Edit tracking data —
- Opening Delimiter -
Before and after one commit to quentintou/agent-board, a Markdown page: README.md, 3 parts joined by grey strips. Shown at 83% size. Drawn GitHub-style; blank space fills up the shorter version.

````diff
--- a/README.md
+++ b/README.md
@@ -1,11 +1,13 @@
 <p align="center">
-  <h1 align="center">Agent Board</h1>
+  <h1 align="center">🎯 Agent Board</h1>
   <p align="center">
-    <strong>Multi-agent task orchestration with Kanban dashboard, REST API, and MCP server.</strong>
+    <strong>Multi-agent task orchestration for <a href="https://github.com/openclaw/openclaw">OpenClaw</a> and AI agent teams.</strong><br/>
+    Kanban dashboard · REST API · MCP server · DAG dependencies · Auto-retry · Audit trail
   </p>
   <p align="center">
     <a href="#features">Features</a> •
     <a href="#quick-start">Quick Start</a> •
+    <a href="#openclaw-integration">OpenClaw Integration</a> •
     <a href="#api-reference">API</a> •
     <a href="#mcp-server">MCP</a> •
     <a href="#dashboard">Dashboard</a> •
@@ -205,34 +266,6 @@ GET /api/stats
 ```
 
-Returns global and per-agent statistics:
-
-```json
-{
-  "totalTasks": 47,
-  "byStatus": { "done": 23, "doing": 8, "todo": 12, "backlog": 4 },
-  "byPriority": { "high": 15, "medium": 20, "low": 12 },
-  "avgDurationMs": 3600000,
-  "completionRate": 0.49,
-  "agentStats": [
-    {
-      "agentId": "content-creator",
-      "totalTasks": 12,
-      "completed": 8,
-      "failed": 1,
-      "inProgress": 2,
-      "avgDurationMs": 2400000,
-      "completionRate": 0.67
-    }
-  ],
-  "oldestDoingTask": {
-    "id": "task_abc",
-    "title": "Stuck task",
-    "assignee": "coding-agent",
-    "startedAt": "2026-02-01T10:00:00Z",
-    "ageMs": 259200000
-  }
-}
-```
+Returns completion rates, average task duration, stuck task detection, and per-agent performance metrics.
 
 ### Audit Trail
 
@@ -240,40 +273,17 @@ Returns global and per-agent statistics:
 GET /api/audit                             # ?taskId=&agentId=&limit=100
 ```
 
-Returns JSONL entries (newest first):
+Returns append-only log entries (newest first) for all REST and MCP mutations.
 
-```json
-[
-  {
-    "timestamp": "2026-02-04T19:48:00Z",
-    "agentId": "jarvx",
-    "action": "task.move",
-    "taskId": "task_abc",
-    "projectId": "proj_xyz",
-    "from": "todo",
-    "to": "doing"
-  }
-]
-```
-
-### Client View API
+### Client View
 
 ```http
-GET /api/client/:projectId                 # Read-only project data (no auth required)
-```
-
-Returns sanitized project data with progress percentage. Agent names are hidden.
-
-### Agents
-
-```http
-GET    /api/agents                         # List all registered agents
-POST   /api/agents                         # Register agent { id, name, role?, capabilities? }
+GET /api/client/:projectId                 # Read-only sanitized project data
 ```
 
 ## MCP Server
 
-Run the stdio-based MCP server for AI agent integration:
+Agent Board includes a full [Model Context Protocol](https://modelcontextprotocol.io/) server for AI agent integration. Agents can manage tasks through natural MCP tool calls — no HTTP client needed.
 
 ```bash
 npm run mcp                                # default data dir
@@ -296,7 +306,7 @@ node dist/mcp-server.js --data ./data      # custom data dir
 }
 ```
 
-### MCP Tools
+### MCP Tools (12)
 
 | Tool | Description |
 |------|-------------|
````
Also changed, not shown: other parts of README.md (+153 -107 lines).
- Closing Delimiter -
Counting only lines that contain the word "README", state how many appear in the entries, and add nothing.

4